- Opening Delimiter -
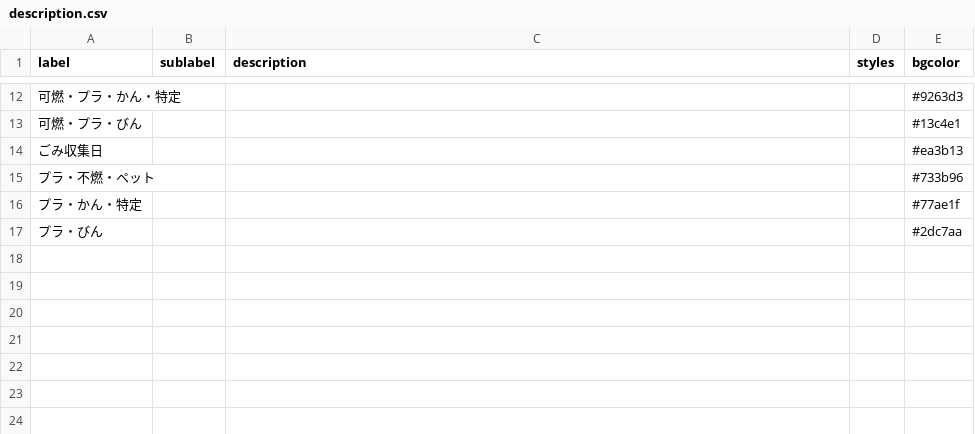
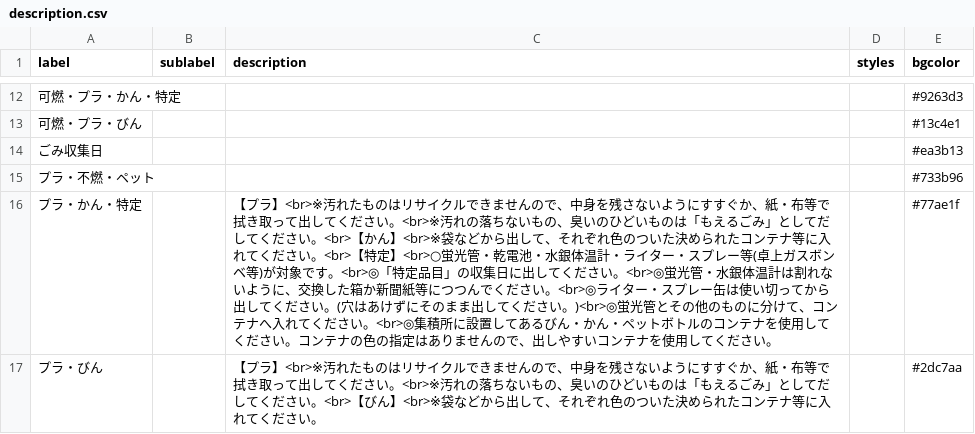
Before and after one commit to shimasho/5374, a CSV file: data/description.csv, drawn as a sheet; only a part is shown, gaps mark what is left out.

Commit message:
Update description.csv

```diff
--- a/data/description.csv
+++ b/data/description.csv
@@ -15,3 +15,3 @@ label,sublabel,description,styles,bgcolor
 プラ・不燃・ペット,,,,#733b96
-プラ・かん・特定,,,,#77ae1f
-プラ・びん,,,,#2dc7aa
+プラ・かん・特定,,【プラ】<br>※汚れたものはリサイクルできませんので、中身を残さないようにすすぐか、紙・布等で拭き取って出してください。<br>※汚れの落ちないもの、臭いのひどいものは「もえるごみ」としてだしてください。<br>【かん】<br>※袋などから出して、それぞれ色のついた決められたコンテナ等に入れてください。<br>【特定】<br>○蛍光管・乾電池・水銀体温計・ライター・スプレー等(卓上ガスボンベ等)が対象です。<br>◎「特定品目」の収集日に出してください。<br>◎蛍光管・水銀体温計は割れないように、交換した箱か新聞紙等につつんでください。<br>◎ライター・スプレー缶は使い切ってから出してください。(穴はあけずにそのまま出してください。)<br>◎蛍光管とその他のものに分けて、コンテナへ入れてください。<br>◎集積所に設置してあるびん・かん・ペットボトルのコンテナを使用してください。コンテナの色の指定はありませんので、出しやすいコンテナを使用してください。,,#77ae1f
+プラ・びん,,【プラ】<br>※汚れたものはリサイクルできませんので、中身を残さないようにすすぐか、紙・布等で拭き取って出してください。<br>※汚れの落ちないもの、臭いのひどいものは「もえるごみ」としてだしてください。<br>【びん】<br>※袋などから出して、それぞれ色のついた決められたコンテナ等に入れてください。,,#2dc7aa
```
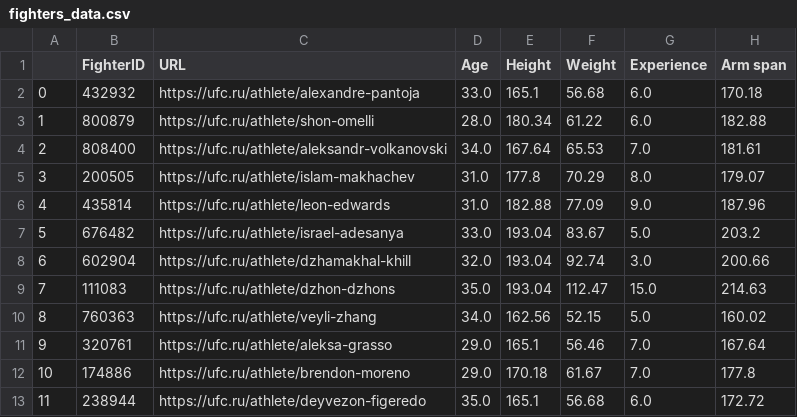
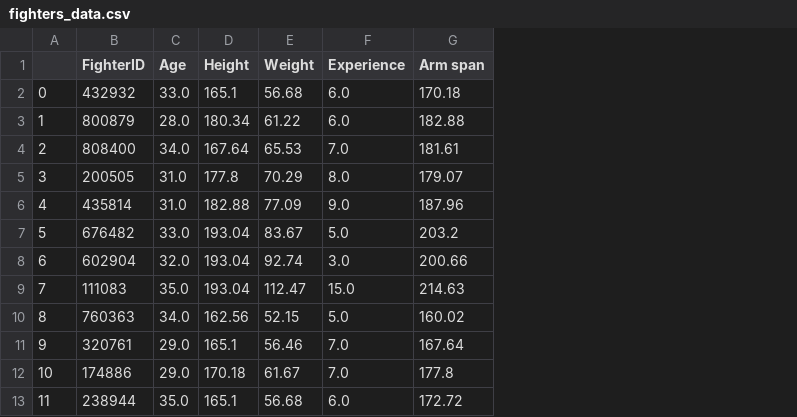
Before and after one commit to ivan-dev-lab/Oracle_Octagon_AI, a CSV file: data/fighters_data.csv, drawn as a sheet; only a part is shown; the diff names each change by its address in the sheet, - before the commit and + after, or states it on an @@ line.

Commit message:
улучшены данные

```diff
--- a/data/fighters_data.csv
+++ b/data/fighters_data.csv
-column C (URL), rows 2-13: https://ufc.ru/athlete/alexandre-pantoja | https://ufc.ru/athlete/shon-omelli | https://ufc.ru/athlete/aleksandr-volkanovski | https://ufc.ru/athlete/islam-makhachev | https://ufc.ru/athlete/leon-edwards | https://ufc.ru/athlete/israel-adesanya | https://ufc.ru/athlete/dzhamakhal-khill | https://ufc.ru/athlete/dzhon-dzhons | https://ufc.ru/athlete/veyli-zhang | https://ufc.ru/athlete/aleksa-grasso | https://ufc.ru/athlete/brendon-moreno | https://ufc.ru/athlete/deyvezon-figeredo
```
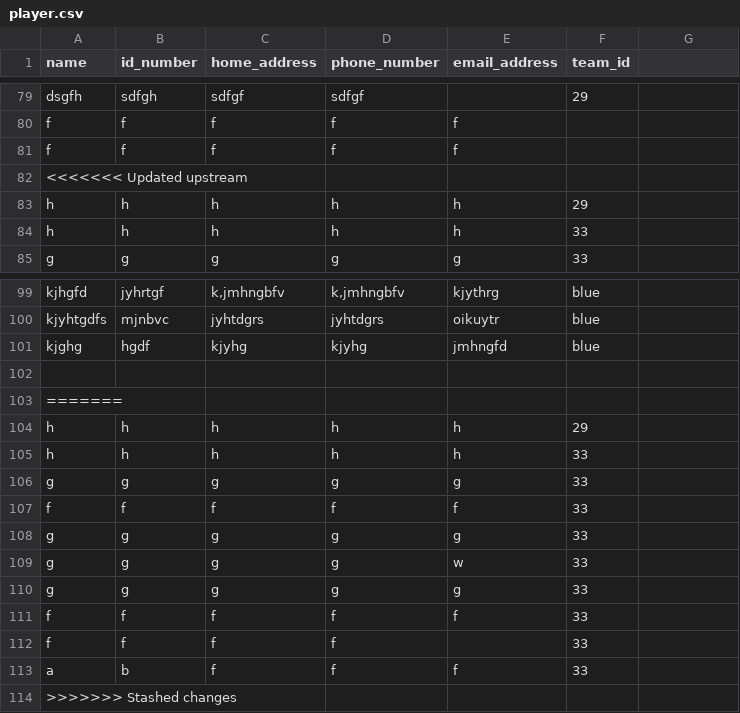
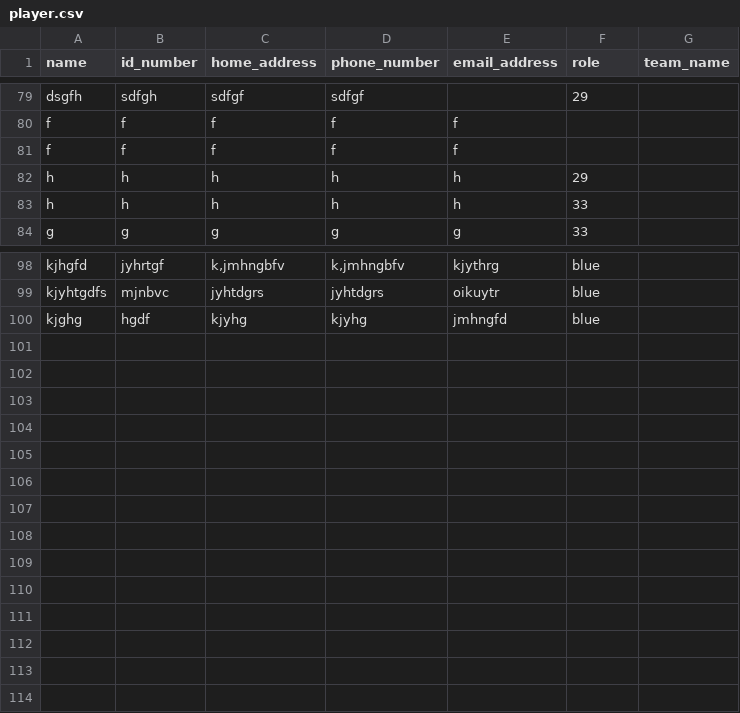
Before and after one commit to gudlaugvest/hopur-8, a CSV file: file/player.csv, drawn as a sheet; only a part is shown, gaps mark what is left out; the diff names each change by its address in the sheet, - before the commit and + after, or states it on an @@ line.

```diff
--- a/file/player.csv
+++ b/file/player.csv
-F1: team_id
+F1: role
-G1: (empty)
+G1: team_name
-row 82: <<<<<<< Updated upstream
-row 102: (empty)
-row 103: =======
-row 104: h | h | h | h | h | 29
-row 105: h | h | h | h | h | 33
-row 106: g | g | g | g | g | 33
-row 107: f | f | f | f | f | 33
-row 108: g | g | g | g | g | 33
-row 109: g | g | g | g | w | 33
-row 110: g | g | g | g | g | 33
-row 111: f | f | f | f | f | 33
-row 112: f | f | f | f |  | 33
-row 113: a | b | f | f | f | 33
-row 114: >>>>>>> Stashed changes
```
Also changed, not shown: 2 other files.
- Closing Delimiter -
Return only the number of lines above that include "description".

• [WRITTEN REPLY]
5